The International Poultry Council (IPC) has acknowledged eighteen firms from Kenya and across Africa for their dedication to responsible antimicrobial use and endorsement of the council’s antimicrobial-use stewardship principles. This recognition represents a significant step forward in ensuring sustainable food quality.
The IPC emphasizes the crucial need to adopt sustainable standards in food production, especially in light of antimicrobial resistance (AMR). Kenchic Limited, a prominent organization in the Kenyan poultry industry, features prominently among these acknowledged private-sector entities.
Transformational Strategies for Farm Output Risk Mitigation (TRANSFORM), a project led by Cargill and funded by the United States Agency for International Development (USAID), propels these principles. The initiative aims to decrease antimicrobial use, ensuring responsible utilization in alignment with stewardship principles when necessary. It not only seeks minimization where possible but also prioritizes appropriate application in accordance with sound agricultural practices.
Jim Tozer, the Managing Director of Kenchic, articulates the firm’s unwavering commitment to enhancing consumer food supply chains in terms of safety and health. “Our enduring dedication to sustainable practices and responsible poultry production earns us this recognition,” he observes. Tozer emphasizes that global organizations, including seven partners collaborating with Kenchic, are addressing antimicrobial resistance as a pressing worldwide concern.

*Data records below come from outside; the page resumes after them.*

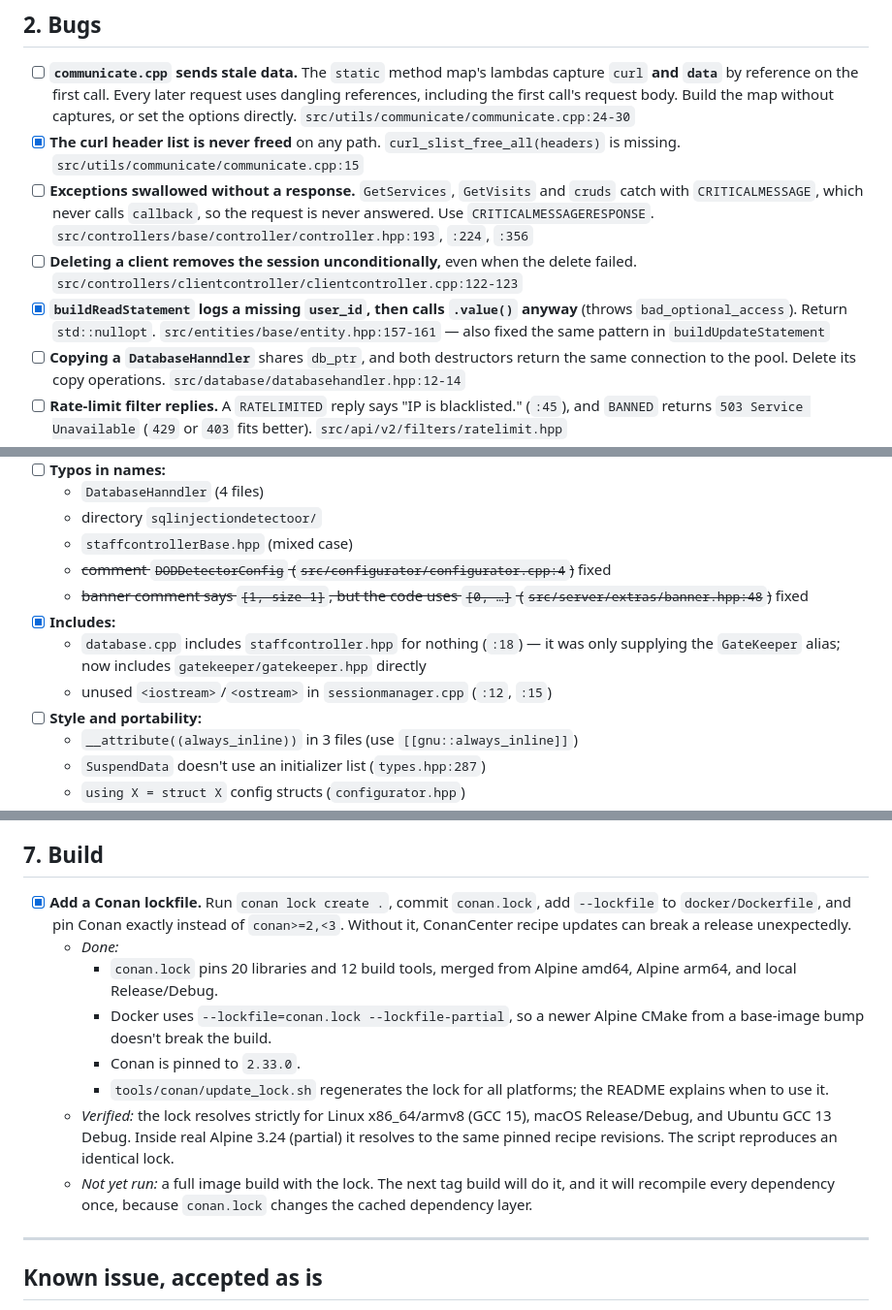
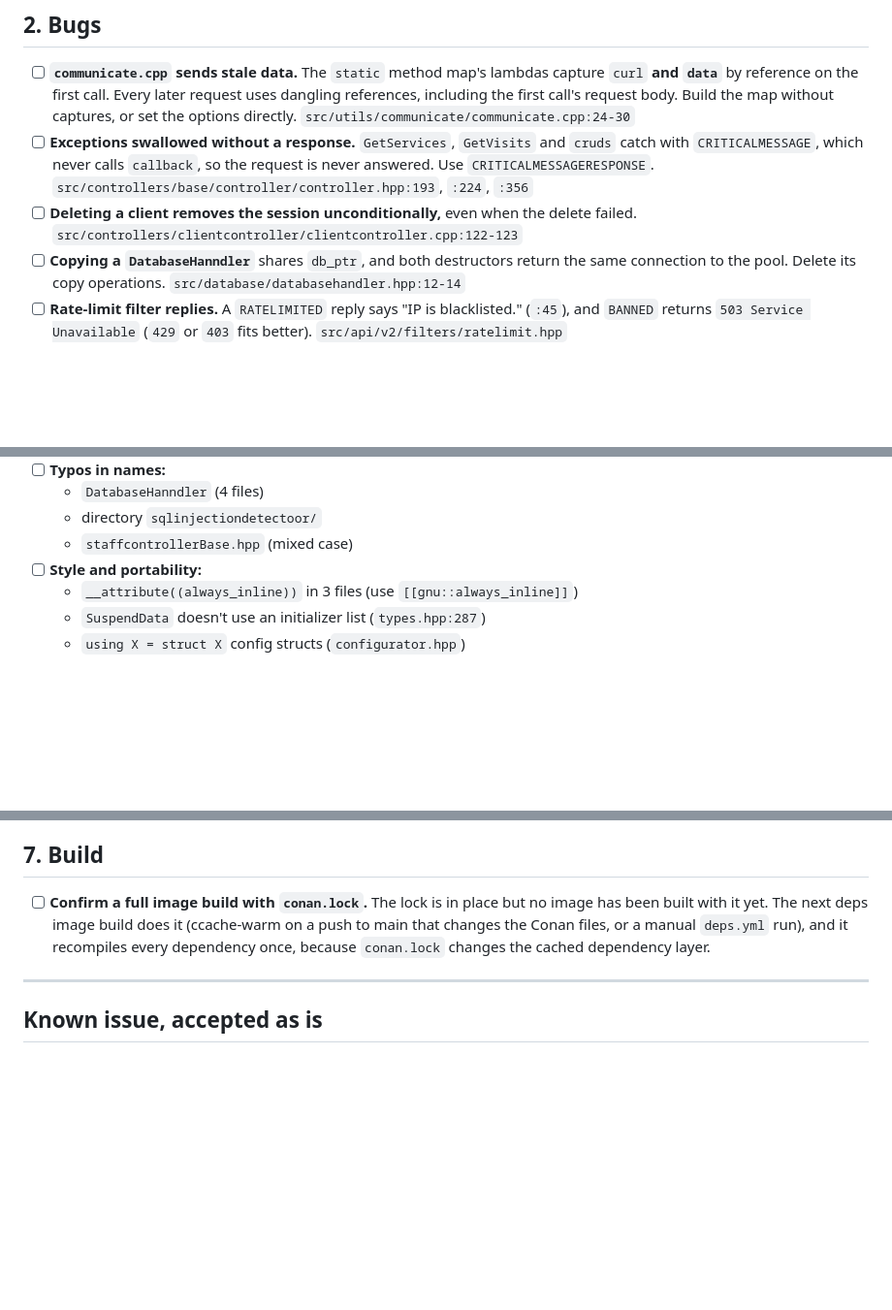
Before and after one commit to dr3mro/Valhalla-server, a Markdown page: PLAN.md, 3 parts joined by grey strips. Shown at 97% size. Drawn GitHub-style; blank space fills up the shorter version.

Commit message:
docs: drop completed items from PLAN.md

```diff
--- a/PLAN.md
+++ b/PLAN.md
@@ -22,10 +22,8 @@
 ## 2. Bugs
 
 - [ ] **`communicate.cpp` sends stale data.** The `static` method map's lambdas capture `curl` **and `data`** by reference on the first call. Every later request uses dangling references, including the first call's request body. Build the map without captures, or set the options directly. `src/utils/communicate/communicate.cpp:24-30`
-- [x] **The curl header list is never freed** on any path. `curl_slist_free_all(headers)` is missing. `src/utils/communicate/communicate.cpp:15`
 - [ ] **Exceptions swallowed without a response.** `GetServices`, `GetVisits` and `cruds` catch with `CRITICALMESSAGE`, which never calls `callback`, so the request is never answered. Use `CRITICALMESSAGERESPONSE`. `src/controllers/base/controller/controller.hpp:193`, `:224`, `:356`
 - [ ] **Deleting a client removes the session unconditionally,** even when the delete failed. `src/controllers/clientcontroller/clientcontroller.cpp:122-123`
-- [x] **`buildReadStatement` logs a missing `user_id`, then calls `.value()` anyway** (throws `bad_optional_access`). Return `std::nullopt`. `src/entities/base/entity.hpp:157-161` — also fixed the same pattern in `buildUpdateStatement`
 - [ ] **Copying a `DatabaseHanndler`** shares `db_ptr`, and both destructors return the same connection to the pool. Delete its copy operations. `src/database/databasehandler.hpp:12-14`
 - [ ] **Rate-limit filter replies.** A `RATELIMITED` reply says "IP is blacklisted." (`:45`), and `BANNED` returns `503 Service Unavailable` (`429` or `403` fits better). `src/api/v2/filters/ratelimit.hpp`
 - [ ] **Appointment permissions.** Update and delete checks use the _read_ permission query, and appointment entities define no update or delete queries. Decide the intended rule. `src/gatekeeper/permissionmanager/permissionmanager.cpp:159-179`
@@ -64,11 +62,6 @@
   - `DatabaseHanndler` (4 files)
   - directory `sqlinjectiondetectoor/`
   - `staffcontrollerBase.hpp` (mixed case)
-  - ~~comment `DODDetectorConfig` (`src/configurator/configurator.cpp:4`)~~ fixed
-  - ~~banner comment says `[1, size-1]`, but the code uses `[0, …]` (`src/server/extras/banner.hpp:48`)~~ fixed
-- [x] **Includes:**
-  - `database.cpp` includes `staffcontroller.hpp` for nothing (`:18`) — it was only supplying the `GateKeeper` alias; now includes `gatekeeper/gatekeeper.hpp` directly
-  - unused `<iostream>`/`<ostream>` in `sessionmanager.cpp` (`:12`, `:15`)
 - [ ] **Style and portability:**
   - `__attribute((always_inline))` in 3 files (use `[[gnu::always_inline]]`)
   - `SuspendData` doesn't use an initializer list (`types.hpp:287`)
@@ -84,14 +77,7 @@
 
 ## 7. Build
 
-- [x] **Add a Conan lockfile.** Run `conan lock create .`, commit `conan.lock`, add `--lockfile` to `docker/Dockerfile`, and pin Conan exactly instead of `conan>=2,<3`. Without it, ConanCenter recipe updates can break a release unexpectedly.
-  - *Done:*
-    - `conan.lock` pins 20 libraries and 12 build tools, merged from Alpine amd64, Alpine arm64, and local Release/Debug.
-    - Docker uses `--lockfile=conan.lock --lockfile-partial`, so a newer Alpine CMake from a base-image bump doesn't break the build.
-    - Conan is pinned to `2.33.0`.
-    - `tools/conan/update_lock.sh` regenerates the lock for all platforms; the README explains when to use it.
-  - *Verified:* the lock resolves strictly for Linux x86_64/armv8 (GCC 15), macOS Release/Debug, and Ubuntu GCC 13 Debug. Inside real Alpine 3.24 (partial) it resolves to the same pinned recipe revisions. The script reproduces an identical lock.
-  - *Not yet run:* a full image build with the lock. The next tag build will do it, and it will recompile every dependency once, because `conan.lock` changes the cached dependency layer.
+- [ ] **Confirm a full image build with `conan.lock`.** The lock is in place but no image has been built with it yet. The next deps image build does it (ccache-warm on a push to main that changes the Conan files, or a manual `deps.yml` run), and it recompiles every dependency once, because `conan.lock` changes the cached dependency layer.
 
 ---
 
```
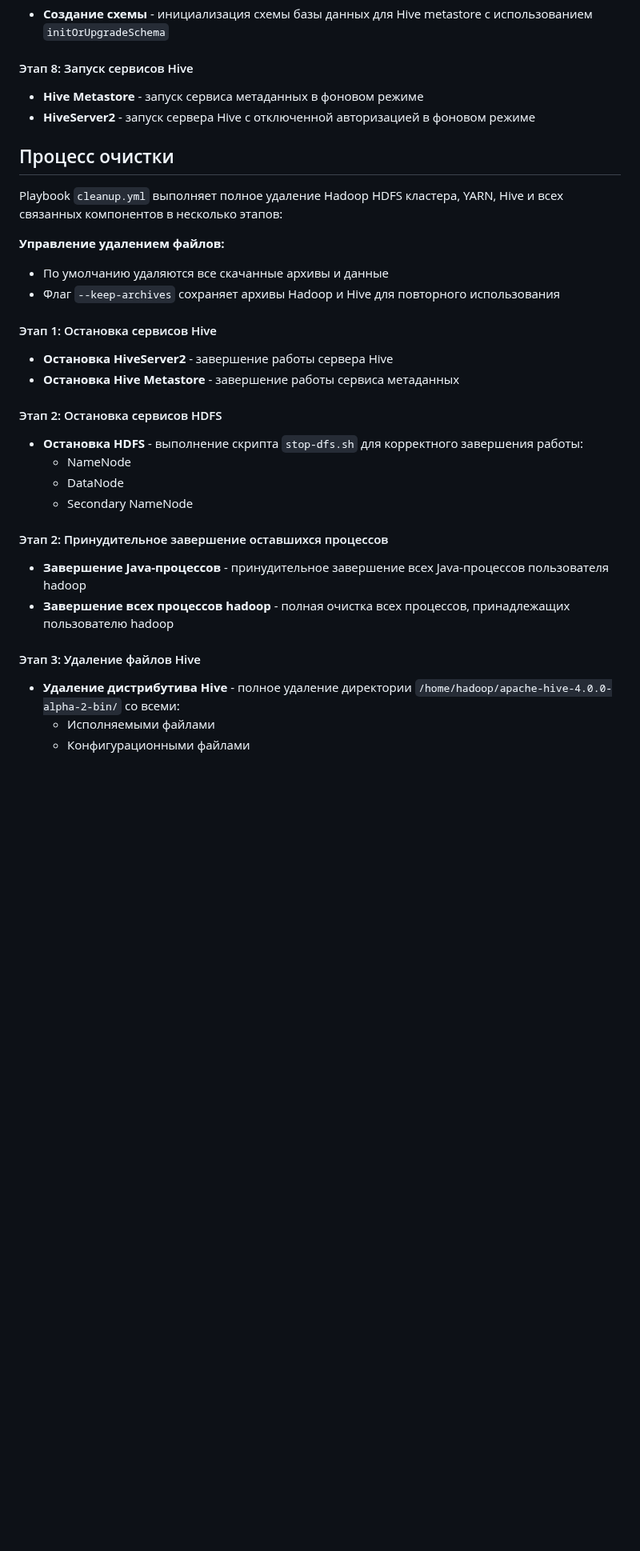
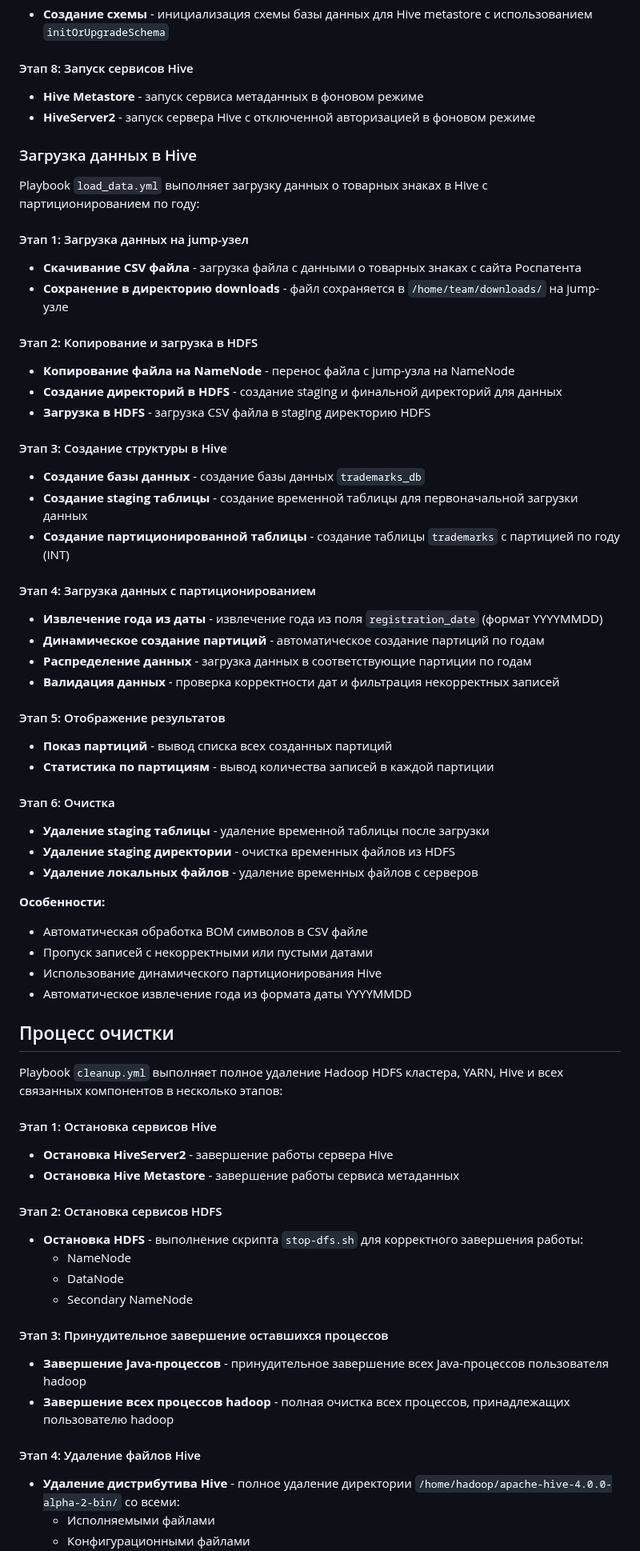
Before and after one commit to EkaterinaNikolaeva/hse-data-patforms, a Markdown page: task-3/README.md, the part around one of its changes. Shown at 80% size. Rendered like a GitHub page; blank space fills up the shorter version.

Commit message:
update readme for load-data

```diff
--- a/task-3/README.md
+++ b/task-3/README.md
@@ -272,13 +312,48 @@ Playbook `run_hdfs.yml` выполняет полное развёртывани
 * **Hive Metastore** - запуск сервиса метаданных в фоновом режиме
 * **HiveServer2** - запуск сервера Hive с отключенной авторизацией в фоновом режиме
 
+### Загрузка данных в Hive
+
+Playbook `load_data.yml` выполняет загрузку данных о товарных знаках в Hive с партиционированием по году:
+
+#### Этап 1: Загрузка данных на jump-узел
+- **Скачивание CSV файла** - загрузка файла с данными о товарных знаках с сайта Роспатента
+- **Сохранение в директорию downloads** - файл сохраняется в `/home/team/downloads/` на jump-узле
+
+#### Этап 2: Копирование и загрузка в HDFS
+- **Копирование файла на NameNode** - перенос файла с jump-узла на NameNode
+- **Создание директорий в HDFS** - создание staging и финальной директорий для данных
+- **Загрузка в HDFS** - загрузка CSV файла в staging директорию HDFS
+
+#### Этап 3: Создание структуры в Hive
+- **Создание базы данных** - создание базы данных `trademarks_db`
+- **Создание staging таблицы** - создание временной таблицы для первоначальной загрузки данных
+- **Создание партиционированной таблицы** - создание таблицы `trademarks` с партицией по году (INT)
+
+#### Этап 4: Загрузка данных с партиционированием
+- **Извлечение года из даты** - извлечение года из поля `registration_date` (формат YYYYMMDD)
+- **Динамическое создание партиций** - автоматическое создание партиций по годам
+- **Распределение данных** - загрузка данных в соответствующие партиции по годам
+- **Валидация данных** - проверка корректности дат и фильтрация некорректных записей
+
+#### Этап 5: Отображение результатов
+- **Показ партиций** - вывод списка всех созданных партиций
+- **Статистика по партициям** - вывод количества записей в каждой партиции
+
+#### Этап 6: Очистка
+- **Удаление staging таблицы** - удаление временной таблицы после загрузки
+- **Удаление staging директории** - очистка временных файлов из HDFS
+- **Удаление локальных файлов** - удаление временных файлов с серверов
+
+**Особенности:**
+- Автоматическая обработка BOM символов в CSV файле
+- Пропуск записей с некорректными или пустыми датами
+- Использование динамического партиционирования Hive
+- Автоматическое извлечение года из формата даты YYYYMMDD
+
 ## Процесс очистки
 
 Playbook `cleanup.yml` выполняет полное удаление Hadoop HDFS кластера, YARN, Hive и всех связанных компонентов в несколько этапов:
-
-**Управление удалением файлов:**
-- По умолчанию удаляются все скачанные архивы и данные
-- Флаг `--keep-archives` сохраняет архивы Hadoop и Hive для повторного использования
 
 #### Этап 1: Остановка сервисов Hive
 - **Остановка HiveServer2** - завершение работы сервера Hive
@@ -290,11 +365,11 @@ Playbook `cleanup.yml` выполняет полное удаление Hadoop H
   - DataNode
   - Secondary NameNode
 
-#### Этап 2: Принудительное завершение оставшихся процессов
+#### Этап 3: Принудительное завершение оставшихся процессов
 - **Завершение Java-процессов** - принудительное завершение всех Java-процессов пользователя hadoop
 - **Завершение всех процессов hadoop** - полная очистка всех процессов, принадлежащих пользователю hadoop
 
-#### Этап 3: Удаление файлов Hive
+#### Этап 4: Удаление файлов Hive
 - **Удаление дистрибутива Hive** - полное удаление директории `/home/hadoop/apache-hive-4.0.0-alpha-2-bin/` со всеми:
   - Исполняемыми файлами
   - Конфигурационными файлами
```
Also changed, not shown: other parts of task-3/README.md (+51 -11 lines).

The National Antimicrobial Stewardship Interagency Committee (NASIC), operating under the combined efforts of the Ministry of Health and Ministry of Agriculture and Livestock Development, spearheads a commitment that Kenchic also aligns with. Tozer underlines the significance of collaboration in achieving shared health objectives and highlights how Kenchic’s responsible practices dovetail into larger national strategies combating AMR.
Jonathan Mueke, the Principal Secretary of the State Department for Livestock, stresses the paramount challenge that AMR poses in our present food supply chains—a complex issue. This not only imperils treatment methods for commonplace infections but also undermines progress within contemporary medicine; therefore, its implications are far-reaching. In commendation to Kenchic—an exemplar of antimicrobial stewardship—he lauds their proactive role and acknowledges them as industry pace-setters. They lead by example indeed—a beacon guiding others towards responsible practices across all sectors involving livestock management. Recognizing the broader significance of Kenchic’s efforts, he urges other stakeholders to emulate them.
Spanning countries such as Kenya, Brazil, Italy, India, Thailand, Vietnam, and Colombia, the international leaders that the IPC recognizes account for over 30 percent of global broiler production. This collective effort involves six associations—notably influential in their respective regions—and two companies; together, they signal a worldwide commitment to reducing reliance on antimicrobials and safeguarding future food production.